Nature Knowledge in Modern Poetry: Being Chapters on Tennyson, Wordsworth, Matthew Arnold, and Lowell as Exponents of Nature-study
Longmans, Green, and Company, 1906 - 132 頁
This 1906 volume offers an analysis of nature references in the work of Tennyson and other eminent poets.
其他版本 - 查看全部
allusion ANDREW LANG autumn Aylmer's Field beautiful bees bird blackbird bloom blossom blue bobolink botanical botanist breast breeze buds buttercup carpels CHAPTER charm chestnut close clouds colour creature cuckoo describing dragon-fly dwell earth epithet familiar favourite feel felicitous flower fresh garden gentian Geraint Geraint and Enid grass green happy heart Illustrations knowledge leaf leaves lesser celandine light Locksley Hall LONGMANS Lowell Lowell's MACAULAY'S MATTHEW ARNOLD Maud millstone grit Nature nest never o'er observation oriole passage picture plant poem poet poet's poetic poetry primrose Princess purple quivering quoted R. A. PROCTOR R. L. STEVENSON reader redbreast references RIDER HAGGARD robin rook scientific fact seen shade shining simile sing song spring stock-dove stream summer swallow sweet Tennyson thee things thou thought thrush tions tree verse voice vols WARREN HASTINGS Willows wind wings wood Wordsworth Wordsworthian

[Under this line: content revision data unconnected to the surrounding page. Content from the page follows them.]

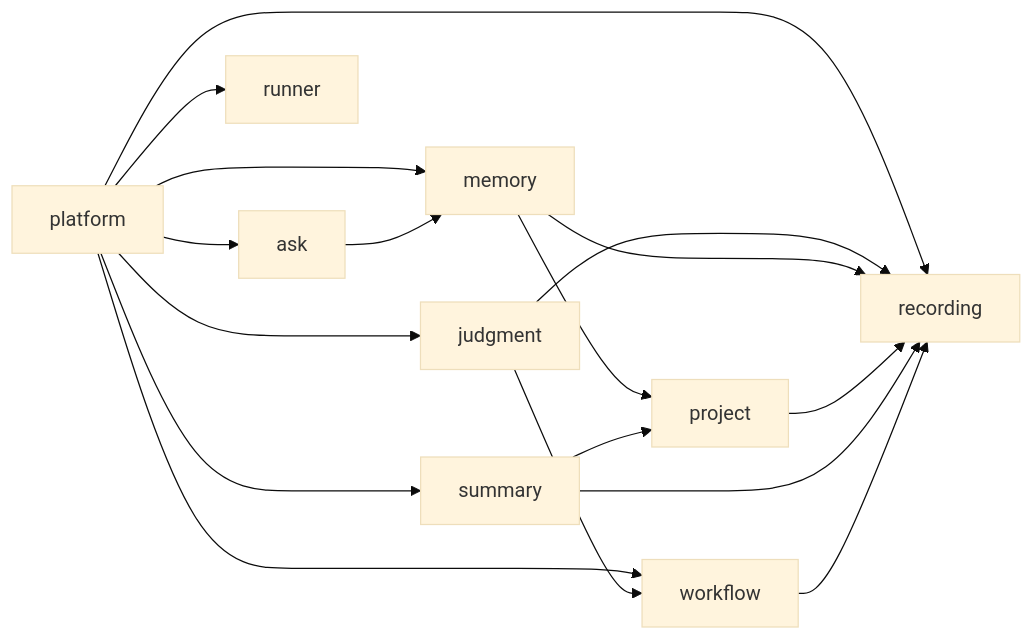
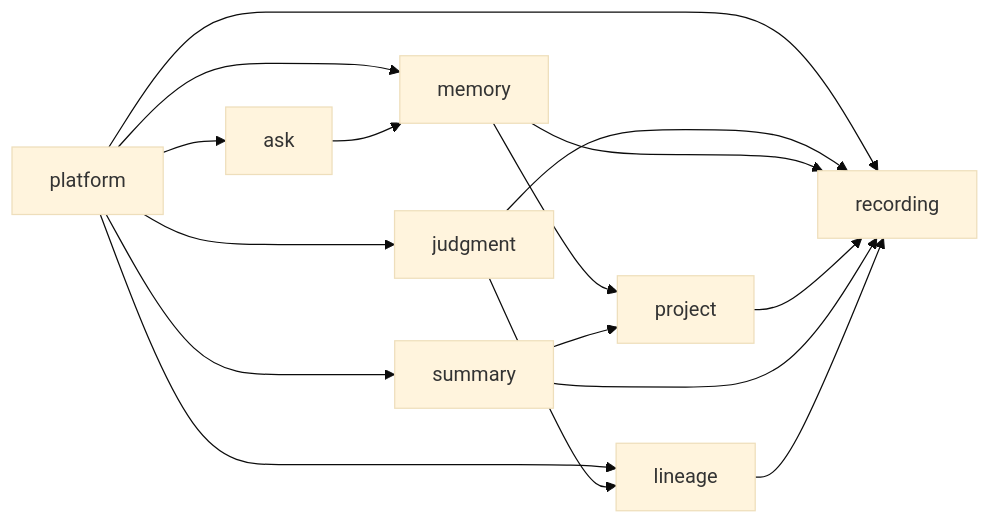
Before and after one commit to nathanmauro/black-box: the second of 2 diagrams in docs/architecture.md, drawn with Mermaid (base theme). The commit also changed other lines of this file and 306 other files, not shown here.

Commit message:
Extract Session Lineage And Retire The Board Runner

````diff
--- a/docs/architecture.md
+++ b/docs/architecture.md
@@ -100,19 +85,18 @@
 ```mermaid
 flowchart LR
     PLATFORM["platform"] --> ASK["ask"]
     PLATFORM --> JUDGMENT["judgment"]
     PLATFORM --> MEMORY["memory"]
     PLATFORM --> RECORDING["recording"]
-    PLATFORM --> RUNNER["runner"]
     PLATFORM --> SUMMARY["summary"]
-    PLATFORM --> WORKFLOW["workflow"]
+    PLATFORM --> LINEAGE["lineage"]
     ASK --> MEMORY
     JUDGMENT --> RECORDING
-    JUDGMENT --> WORKFLOW
+    JUDGMENT --> LINEAGE
     MEMORY --> PROJECT["project"]
     MEMORY --> RECORDING
     PROJECT --> RECORDING
     SUMMARY --> PROJECT
     SUMMARY --> RECORDING
-    WORKFLOW --> RECORDING
+    LINEAGE --> RECORDING
 ```
````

第 46 頁 - THERE rolls the deep where grew the tree. O earth, what changes hast thou seen ! There where the long street roars, hath been The stillness of the central sea. The hills are shadows, and they flow From form to form, and nothing stands ; They melt like mist, the solid lands, Like clouds they shape themselves and go.
第 82 頁 - THERE was a Boy; ye knew him well, ye cliffs And islands of Winander! — many a time, At evening, when the earliest stars began To move along the edges of the hills, Rising or setting, would he stand alone, Beneath the trees, or by the glimmering lake; And there, with fingers interwoven, both hands Pressed closely palm to palm and to his mouth Uplifted, he, as through an instrument, Blew mimic hootings to the silent owls, That they might answer him.

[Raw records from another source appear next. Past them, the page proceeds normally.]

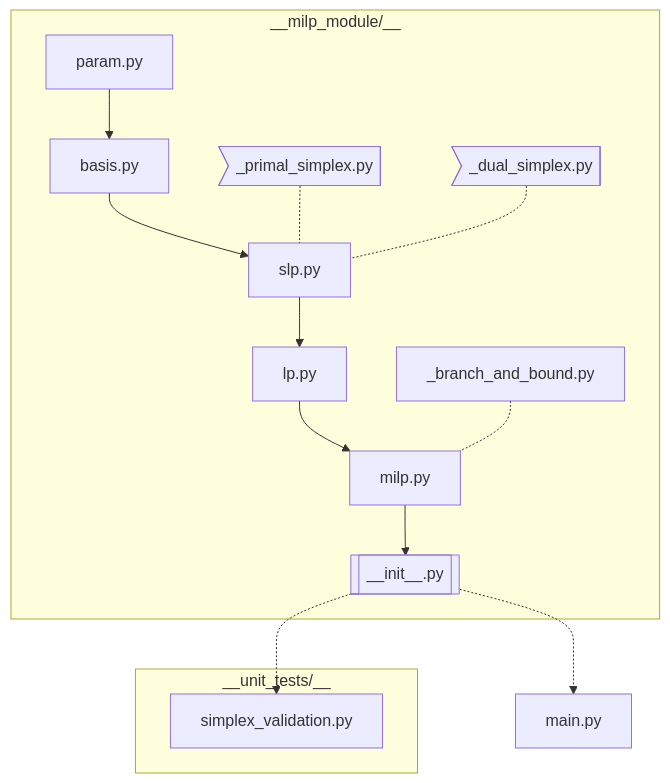
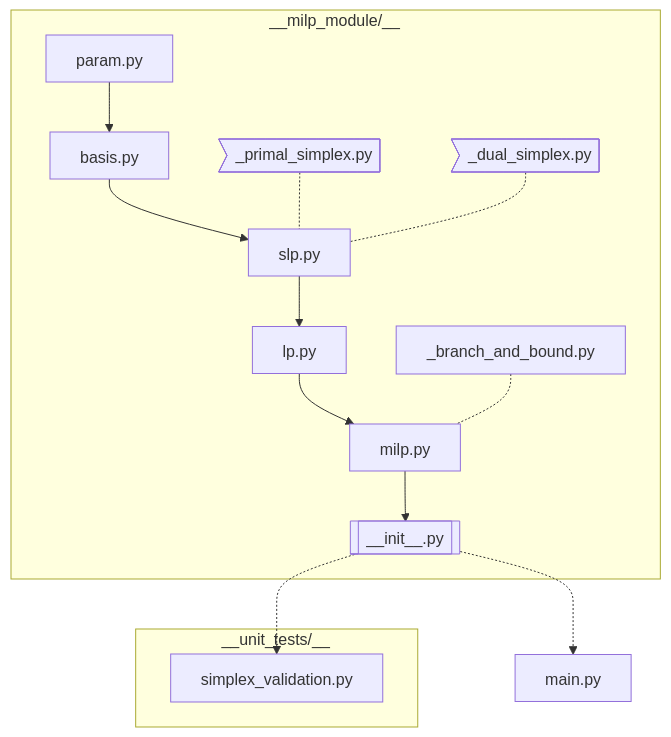
One commit to JeanPousset/MILP_solver changed the first of 2 diagrams in README.md. Above: the diagram before and after it, drawn with Mermaid. The commit also changed other lines of this file, not shown here.

Commit message:
check readme changes 3

````diff
--- a/README.md
+++ b/README.md
@@ -7,21 +7,25 @@
 ```mermaid
+---
+config:
+  htmlLabels: false
+---
 graph TD; 
   subgraph __milp_module/__
     P[param.py] --> B[basis.py]
     PS>_primal_simplex.py]
     DS>_dual_simplex.py]
     B --> S[slp.py]
     PS -.- S
     DS -.- S
     S --> F[lp.py]
     F --> MILP[milp.py]
     BB[_branch_and_bound.py] -.- MILP
     MILP --> I[[__init__.py]]
     
   end
   I -.-> M[main.py]
   subgraph __unit_tests/__
     V[simplex_validation.py]
   end
   I -.-> V
 ```
````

第 70 頁 - Leave to the nightingale her shady wood ; A privacy of glorious light is thine; Whence thou dost pour upon the world a flood Of harmony, with instinct more divine; Type of the wise who soar, but never roam; True to the kindred points of Heaven and Home...
第 6 頁 - Why lingereth she to clothe her heart with love, delaying as the tender ash delays to clothe herself, when all the woods are green!
第 58 頁 - The stars of midnight shall be dear To her; and she shall lean her ear In many a secret place Where rivulets dance their wayward round, And beauty born of murmuring sound Shall pass into her face.
第 65 頁 - The moment was important in my poetical history ; for I date from it my consciousness of the infinite variety of natural appearances which had been unnoticed by the poets of any age or country, so far as I was acquainted with them ; and I made a resolution to supply, in some degree, the deficiency.
第 70 頁 - ETHEREAL minstrel ! pilgrim of the sky ! Dost thou despise the earth where cares abound ? Or, while the wings aspire, are heart and eye Both with thy nest upon the dewy ground? Thy nest which thou canst drop into at will, Those quivering wings composed, that music still ! To the last point of vision, and beyond, Mount, daring warbler!
第 72 頁 - Cuckoo ! shall I call thee Bird, Or but a wandering Voice ? While I am lying on the grass Thy twofold shout I hear, From hill to hill it seems to pass, At once far off, and near. Though babbling only to the Vale, Of sunshine and of flowers, Thou bringest unto me a tale Of visionary hours. Thrice welcome, darling of the Spring ! Even yet thou art to me No bird, but an invisible thing, A voice, a mystery...